When it comes to stocks, the longer your investment horizon, the lower the risk. By contrast, taking a short-term approach — such as day trading or holding stocks for very short amounts of time — is exceedingly risky, because nobody knows what’s going to happen at any given hour or day.
Investing over decades carries far less risk because quality companies become more valuable over time, and so do their shares. That’s why you should never invest in stocks with money you will need within five years, minimum.
Mistake No. 2: Going “all in” instead of using moderation
Because the stock market is risky, it’s not the basket for all your eggs. Here’s the formula I’ve suggested countless times over the years: Start by subtracting your age from 100, then put no more than the resulting figure as a percentage of your long-term savings into stocks.

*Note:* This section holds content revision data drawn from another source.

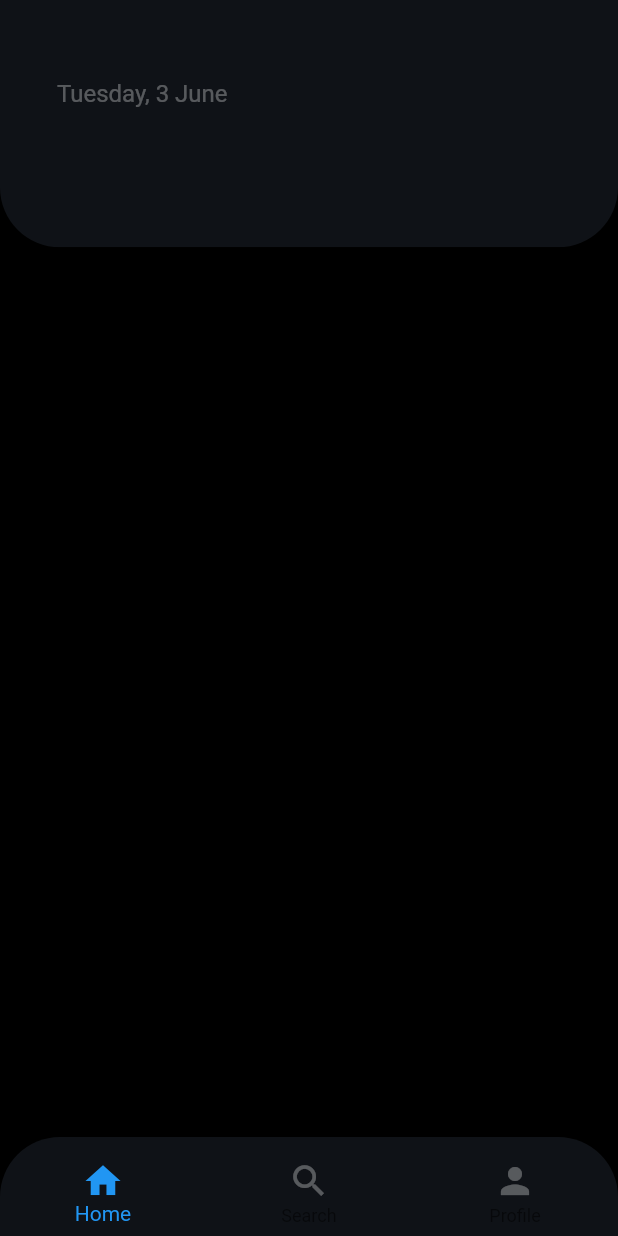
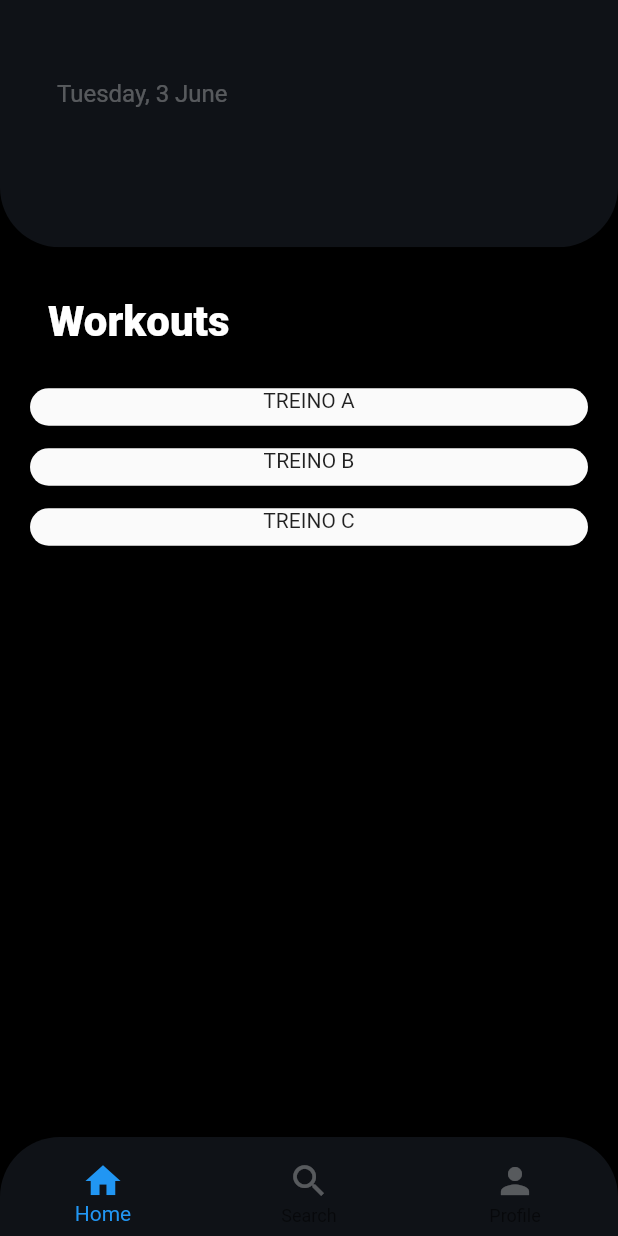
Before and after one commit to RafaelHerrero/gym-bud-front, a Flutter app: the ProfileScreen screen opened directly with empty values, on a phone screen of 412 x 824 dp. Run offline on Flutter 3.47's test engine with Material 2 defaults, Android fonts, the phone set to English and light mode, and no system bars; our stand-ins replace jiffy.

Commit message:
list workouts body layout

```diff
--- /dev/null
+++ b/lib/models/workout.dart
@@ -0,0 +1,11 @@
+class Workout {
+  final String workoutName;
+
+  Workout({required this.workoutName});
+}
+
+final workouts = [
+  Workout(workoutName: "TREINO A"),
+  Workout(workoutName: "TREINO B"),
+  Workout(workoutName: "TREINO C"),
+];
--- a/lib/screens/profile_screen.dart
+++ b/lib/screens/profile_screen.dart
@@ -1,6 +1,9 @@
 import 'package:flutter/material.dart';
 import 'package:jiffy/jiffy.dart';
+import '../utilities/constants.dart';
 import "string_extension.dart";
+
+import 'package:gym_bud_front/models/workout.dart';
 
 class ProfileScreen extends StatelessWidget {
   const ProfileScreen({Key? key, required this.loggedUserId, required this.loggedUserName}) : super(key: key);
@@ -19,7 +22,7 @@ class ProfileScreen extends StatelessWidget {
       return ClipRRect(
         borderRadius: const BorderRadius.vertical(top: Radius.circular(40)),
         child: BottomNavigationBar(
-          backgroundColor: const Color.fromARGB(255, 15, 18, 23),
+          backgroundColor: boxColor,
           iconSize: 28,
           selectedIconTheme: const IconThemeData(
             color: Colors.blue,
@@ -27,6 +30,7 @@ class ProfileScreen extends StatelessWidget {
           unselectedIconTheme: const IconThemeData(
             color: Colors.white30,
           ),
+          showUnselectedLabels: true,
           items: const [
             BottomNavigationBarItem(
                 icon: Padding(
@@ -62,7 +66,7 @@ class ProfileScreen extends StatelessWidget {
               bottom: Radius.circular(40)
           ),
           child: Container(
-            color: const Color.fromARGB(255, 15, 18, 23),
+            color: boxColor,
             padding: const EdgeInsets.only(
               top: 40,
               left: 22,
@@ -95,15 +99,49 @@ class ProfileScreen extends StatelessWidget {
       );
     }
 
-    Widget _WorkoutsList(loggedUserId) {
+    Widget _workoutListTitle() {
+      return const Padding(
+        padding: EdgeInsets.only(bottom: 8, left: 32, right: 16),
+        child: Text(
+          "Workouts",
+          style: TextStyle(
+            fontSize: 28,
+            fontWeight: FontWeight.w800,
+            color: Colors.white,
+          ),
+        ),
+      );
+    }
+
+    Widget _workoutsList(loggedUserId) {
       return Positioned(
         top: height * 0.24,
         left: 0,
         right: 0,
         child: Container(
           height: height * 0.6,
-
-          // color: Colors.red,
+          child: Column(
+            crossAxisAlignment: CrossAxisAlignment.start,
+            children: [
+              _workoutListTitle(),
+              Expanded(
+                // child: Container(color: Colors.yellow,),
+                child: SingleChildScrollView(
+                  scrollDirection: Axis.vertical,
+                  child: Column(
+                    children: [
+                      const SizedBox(
+                        height: 20,
+                      ),
+                      for (int i = 0; i < workouts.length; i++)
+                        _WorkoutCard(workout: workouts[i])
+                    ],
+                  ),
+                ),
+              ),
+              // Expanded(child: child)
+            ],
+          ),
         ),
       );
     }
@@ -114,9 +152,45 @@ class ProfileScreen extends StatelessWidget {
       body: Stack(
         children: [
           _userInformationBar(loggedUserName),
-          _WorkoutsList(loggedUserId),
+          _workoutsList(loggedUserId),
         ],
       ),
     );
   }
 }
+
+
+class _WorkoutCard extends StatelessWidget {
+  final Workout workout;
+  // ignore: unused_element
+  const _WorkoutCard({Key? key, required this.workout});
+
+  @override
+  Widget build(BuildContext context) {
+    return Container(
+      margin: const EdgeInsets.only(
+        left: 20,
+        right: 20,
+        bottom: 15
+      ),
+      constraints: const BoxConstraints(maxHeight: 25),
+      child: Material(
+        borderRadius: const BorderRadius.all(Radius.circular(20)),
+        elevation: 4,
+        child: Row(
+          crossAxisAlignment: CrossAxisAlignment.start,
+          mainAxisSize: MainAxisSize.min,
+          children: <Widget>[
+            Expanded(
+              child: Column(
+                children: [
+                  Text(workout.workoutName),
+                ],
+              ),
+            ),
+          ],
+        ),
+      ),
+    );
+  }
+}
--- a/lib/utilities/constants.dart
+++ b/lib/utilities/constants.dart
@@ -17,6 +17,8 @@ const buttonTextColor = TextStyle(
   fontSize: 18.0,
   fontWeight: FontWeight.bold,
 );
+
+const boxColor = Color.fromARGB(255, 15, 18, 23);
 
 final kBoxDecorationStyle = BoxDecoration(
   color: const Color.fromARGB(255, 15, 18, 23),
```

So if you’re 25, 100 minus 25 equals 75 percent in stocks. If you’re 75, you’d only use stocks for 25 percent of your savings. Important: That’s just a rule of thumb. If you use the rule but still feel nervous, you’ve invested too much.

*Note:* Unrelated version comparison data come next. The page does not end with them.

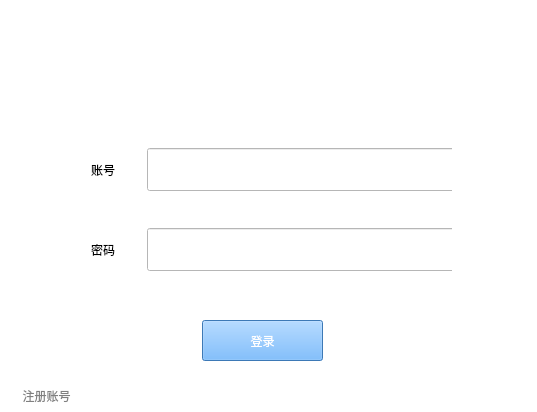
First picture: the form in ui/LogInWidget/LogInWidget.ui, repository qin11152/IM-Client, before the edit.
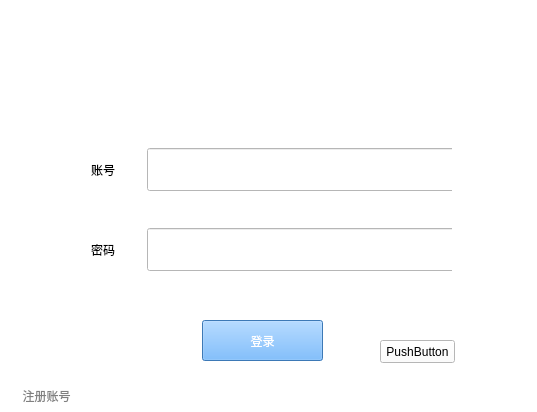
Second picture: the form after the edit. Icons and pictures are not drawn.

What changed in the file:
```diff
--- a/ui/LogInWidget/LogInWidget.ui
+++ b/ui/LogInWidget/LogInWidget.ui
@@ -180,6 +180,19 @@
     <bool>true</bool>
    </property>
   </widget>
+  <widget class="QPushButton" name="pushButton">
+   <property name="geometry">
+    <rect>
+     <x>380</x>
+     <y>340</y>
+     <width>75</width>
+     <height>23</height>
+    </rect>
+   </property>
+   <property name="text">
+    <string>PushButton</string>
+   </property>
+  </widget>
  </widget>
  <layoutdefault spacing="6" margin="11"/>
  <resources>
```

Mistake No. 3: Investing in individual stocks instead of mutual funds
I like buying individual stocks, but it’s not necessary. For most people, it’s not even advisable. You can do perfectly well with a mutual fund, while at the same time lowering your risk and reducing your hassle.

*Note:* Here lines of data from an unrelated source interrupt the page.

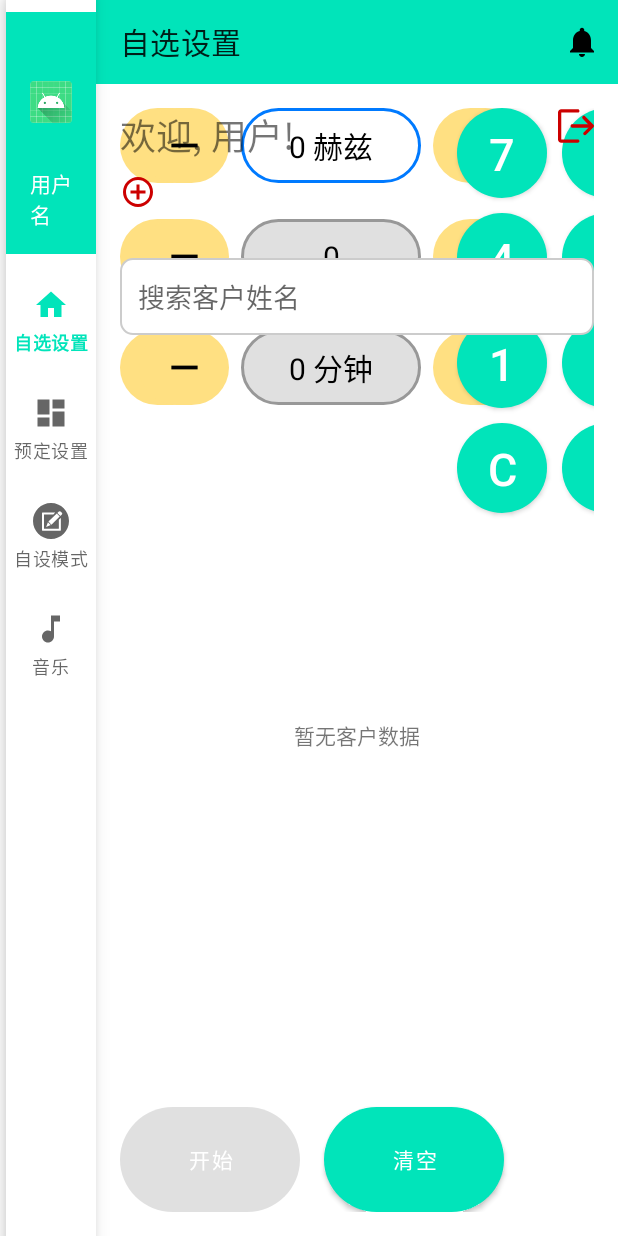
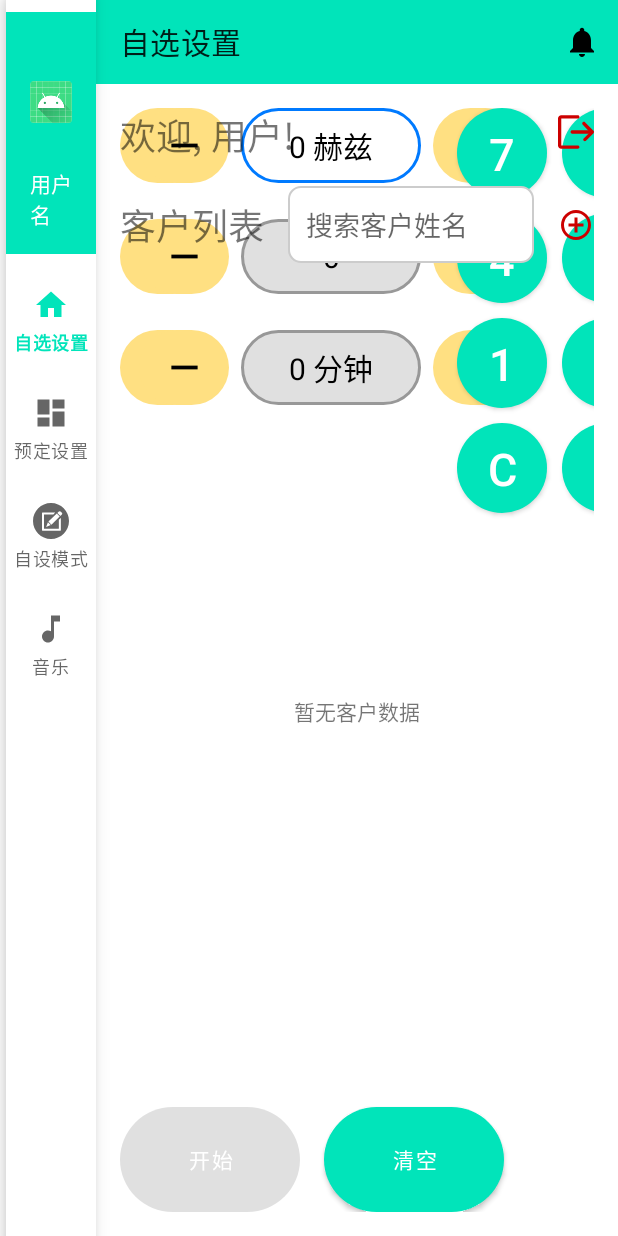
Before and after one commit to livermorerhui/SonicWaveV4-2, an Android app: the fragment UserFragment placed in its activity, on a phone screen of 412 x 824 dp. Run offline under Robolectric (Android 15) with nearby library versions, the phone set to English and light mode, and no system bars; our stand-ins replace navigation-ui; network calls fail; pictures from the network do not load; 3 statements that could not run were skipped.

Commit message:
APP优化:用户界面-控件的位置-客户详情布局

```diff
--- a/app/src/main/java/com/example/sonicwavev4/ui/user/UserFragment.kt
+++ b/app/src/main/java/com/example/sonicwavev4/ui/user/UserFragment.kt
@@ -15,8 +15,6 @@ import com.example.sonicwavev4.core.currentAppMode
 import com.example.sonicwavev4.databinding.FragmentUserBinding
 import com.example.sonicwavev4.network.LogoutEventRequest
 import com.example.sonicwavev4.network.RetrofitClient
-import com.example.sonicwavev4.ui.AddCustomerDialogFragment
-import com.example.sonicwavev4.ui.OfflineAddCustomerDialogFragment
 import com.example.sonicwavev4.ui.customer.CustomerListFragment
 import com.example.sonicwavev4.ui.login.LoginFragment
 import com.example.sonicwavev4.utils.GlobalLogoutManager
@@ -49,7 +47,6 @@ class UserFragment : Fragment() {
         sessionManager = SessionManager(requireContext())
         setupUsernameDisplay()
         setupLogoutButton()
-        setupAddCustomerButton()
         ensureCustomerListFragment()
         observeOfflineMode()
         setupToneSwitch()
@@ -62,25 +59,11 @@ class UserFragment : Fragment() {
         binding.userNameTextview.text = "欢迎, ${username ?: "用户"}!"
     }
 
-    private fun setupAddCustomerButton() {
-        binding.addCustomerButton.setOnClickListener {
-            if (currentAppMode() == AppMode.OFFLINE) {
-                OfflineAddCustomerDialogFragment.newInstance().show(childFragmentManager, "OfflineAddCustomerDialog")
-            } else {
-                AddCustomerDialogFragment.newInstance().show(childFragmentManager, "AddCustomerDialog")
-            }
-        }
-    }
-
     private fun observeOfflineMode() {
         viewLifecycleOwner.lifecycleScope.launch {
             OfflineTestModeManager.isOfflineTestMode.collectLatest { offline ->
-                binding.addCustomerButton.isVisible = true
                 binding.customerListContainer.isVisible = true
-                binding.offlineModeHint.isVisible = offline
-                if (offline) {
-                    binding.offlineModeHint.text = getString(R.string.offline_mode_hint)
-                }
+
                 ensureCustomerListFragment()
             }
         }
--- a/app/src/main/res/layout/fragment_customer_list.xml
+++ b/app/src/main/res/layout/fragment_customer_list.xml
@@ -6,19 +6,42 @@
     android:layout_height="match_parent"
     tools:context=".ui.customer.CustomerListFragment">
 
+    <TextView
+        android:id="@+id/customer_list_textview"
+        android:layout_width="wrap_content"
+        android:layout_height="wrap_content"
+        android:layout_marginStart="16dp"
+        android:text="客户列表"
+        android:textSize="24sp"
+        app:layout_constraintBottom_toBottomOf="@+id/search_box"
+        app:layout_constraintStart_toStartOf="parent"
+        app:layout_constraintTop_toTopOf="@+id/search_box" />
+
     <EditText
         android:id="@+id/search_box"
         android:layout_width="0dp"
         android:layout_height="wrap_content"
+
         android:layout_marginStart="16dp"
-        android:layout_marginTop="16dp"
         android:layout_marginEnd="16dp"
+        android:background="@drawable/rounded_edittext_background"
         android:hint="搜索客户姓名"
         android:padding="12dp"
-        android:background="@drawable/rounded_edittext_background"
+        app:layout_constraintEnd_toStartOf="@+id/add_customer_button"
+        app:layout_constraintStart_toEndOf="@+id/customer_list_textview"
+        app:layout_constraintTop_toTopOf="parent" />
+
+    <ImageButton
+        android:id="@+id/add_customer_button"
+        android:layout_width="wrap_content"
+        android:layout_height="wrap_content"
+        android:layout_marginStart="16dp"
+        android:layout_marginEnd="16dp"
+        android:background="?attr/selectableItemBackgroundBorderless"
+        android:src="@drawable/ic_add_customer"
+        app:layout_constraintBottom_toBottomOf="@+id/search_box"
         app:layout_constraintEnd_toEndOf="parent"
-        app:layout_constraintStart_toStartOf="parent"
-        app:layout_constraintTop_toTopOf="parent" />
+        app:layout_constraintTop_toTopOf="@+id/search_box" />
 
     <androidx.recyclerview.widget.RecyclerView
         android:id="@+id/customer_recycler_view"
--- a/app/src/main/res/layout/fragment_user.xml
+++ b/app/src/main/res/layout/fragment_user.xml
@@ -20,7 +20,7 @@
         android:id="@+id/logout_button"
         android:layout_width="wrap_content"
         android:layout_height="wrap_content"
-        android:layout_marginTop="16dp"
+        android:layout_marginTop="20dp"
         android:layout_marginEnd="16dp"
         android:background="?attr/selectableItemBackgroundBorderless"
         android:src="@drawable/ic_logout"
@@ -28,46 +28,21 @@
         app:layout_constraintTop_toTopOf="parent"
         app:tint="@android:color/holo_red_dark" />
 
-    <ImageButton
-        android:id="@+id/add_customer_button"
-        android:layout_width="wrap_content"
-        android:layout_height="wrap_content"
-        android:layout_marginTop="8dp"
-        android:layout_marginStart="16dp"
-        android:background="?attr/selectableItemBackgroundBorderless"
-        android:src="@drawable/ic_add_customer"
-        app:layout_constraintStart_toStartOf="parent"
-        app:layout_constraintTop_toBottomOf="@+id/user_name_textview" />
 
     <com.google.android.material.switchmaterial.SwitchMaterial
         android:id="@+id/switch_test_sine_tone"
-        android:layout_width="0dp"
+        android:layout_width="150dp"
         android:layout_height="wrap_content"
         android:layout_marginStart="16dp"
-        android:layout_marginTop="16dp"
         android:layout_marginEnd="16dp"
         android:background="@drawable/bg_sine_toggle"
         android:padding="12dp"
         android:text="@string/label_sine_tone_switch"
         android:visibility="gone"
-        app:layout_constraintTop_toBottomOf="@id/add_customer_button"
-        app:layout_constraintStart_toStartOf="parent"
-        app:layout_constraintEnd_toEndOf="parent" />
+        app:layout_constraintBottom_toBottomOf="@+id/user_name_textview"
+        app:layout_constraintEnd_toStartOf="@+id/logout_button"
+        app:layout_constraintTop_toTopOf="@+id/user_name_textview" />
 
-    <TextView
-        android:id="@+id/offline_mode_hint"
-        android:layout_width="0dp"
-        android:layout_height="wrap_content"
-        android:layout_marginTop="16dp"
-        android:layout_marginStart="16dp"
-        android:layout_marginEnd="16dp"
-        android:text="@string/offline_mode_hint"
-        android:textColor="@android:color/darker_gray"
-        android:textSize="16sp"
-        android:visibility="gone"
-        app:layout_constraintEnd_toEndOf="parent"
-        app:layout_constraintStart_toStartOf="parent"
-        app:layout_constraintTop_toBottomOf="@id/switch_test_sine_tone" />
 
     <FrameLayout
         android:id="@+id/customer_list_container"
@@ -78,7 +53,7 @@
         app:layout_constraintEnd_toEndOf="parent"
         app:layout_constraintHorizontal_bias="0.0"
         app:layout_constraintStart_toStartOf="parent"
-        app:layout_constraintTop_toBottomOf="@+id/switch_test_sine_tone"
+        app:layout_constraintTop_toBottomOf="@+id/user_name_textview"
         app:layout_constraintVertical_bias="0.0" />
 
 </androidx.constraintlayout.widget.ConstraintLayout>
--- a/app/src/main/res/layout/item_custom_preset_step_edit.xml
+++ b/app/src/main/res/layout/item_custom_preset_step_edit.xml
@@ -12,9 +12,10 @@
         android:id="@+id/tv_step_title"
         android:layout_width="wrap_content"
         android:layout_height="wrap_content"
+        android:layout_marginStart="16dp"
         android:text="步骤"
         android:textColor="@color/black"
-        android:textSize="16sp"
+        android:textSize="25sp"
         android:textStyle="bold" />
 
     <com.google.android.material.textfield.TextInputLayout
@@ -73,6 +74,7 @@
         android:layout_width="wrap_content"
         android:layout_height="wrap_content"
         android:layout_marginStart="8dp"
+        android:layout_marginEnd="16dp"
         android:text="取消" />
 
 </LinearLayout>
--- a/app/src/main/res/values/dimens.xml
+++ b/app/src/main/res/values/dimens.xml
@@ -5,4 +5,6 @@
     <dimen name="activity_vertical_margin">16dp</dimen>
     <dimen name="nav_header_vertical_spacing">8dp</dimen>
     <dimen name="nav_header_height">176dp</dimen> <!-- 推荐的抽屉头部高度 -->
+    <dimen name="offline_add_customer_dialog_width">320dp</dimen>
+    <dimen name="offline_add_customer_dialog_height">270dp</dimen>
 </resources>
```
Also changed, not shown: app/src/main/java/com/example/sonicwavev4/ui/OfflineAddCustomerDialogFragment.kt (+9 -0 lines), app/src/main/java/com/example/sonicwavev4/ui/customer/CustomerListFragment.kt (+14 -0 lines), app/src/main/res/layout/dialog_add_offline_customer.xml (+0 -7 lines), app/src/main/res/layout/fragment_customer_detail.xml (+16 -16 lines).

What’s a mutual fund? It’s a giant pool of investments. It could be a pool of stocks — a stock fund. It could be a pool of bonds — a bond fund. Or it could have both stocks and bonds — a balanced fund.
The appeal of mutual funds is threefold:
- A mutual fund allows you to spread the inherent risk of stock investing by diversifying among a bunch of stocks instead of investing in just a few.
- Mutual funds have professionals who do the buying and selling.
- Mutual funds keep track of a lot of the paperwork for you.
The stock mutual fund that I personally use in my retirement account is one of the lowest-cost, and most popular, funds in the world: Vanguard 500 Index Fund. Here’s the way Vanguard describes it:
The fund offers exposure to 500 of the largest U.S. companies, which span many different industries and account for about three-fourths of the U.S. stock market’s value.
Doesn’t that sound like it fits the bill nicely? Funds like this are a simple way to own a slice of the American economy. And the cost? On this fund, it’s less than 0.2 percent per year, which is way less than most funds charge. The minimum investment is $3,000.
This isn’t a commercial for Vanguard funds, just some insight into how I happened to make the choice. But it’s not the only option. Growing in popularity, and equally good, is the exchange traded fund, or ETF. This type of investment is similar to traditional mutual funds, but it trades on exchanges, just as stocks do.
Mistake No. 4: Trying to time the market
Yes, we’d all love to buy at the bottom and sell at the top. But none of us are smart enough to do it consistently.
Try to time the market, and you’ll likely find yourself on the sidelines when the market takes off and overinvested when it crashes. The best way to approach stock investing is also the simplest — dollar-cost averaging, also known as systematic investing. All you have to do is invest fixed amounts, like $100, at regular intervals, such as monthly.
This method works for a simple reason: It automatically leads you to buy more shares when they’re cheap and fewer when they’re not.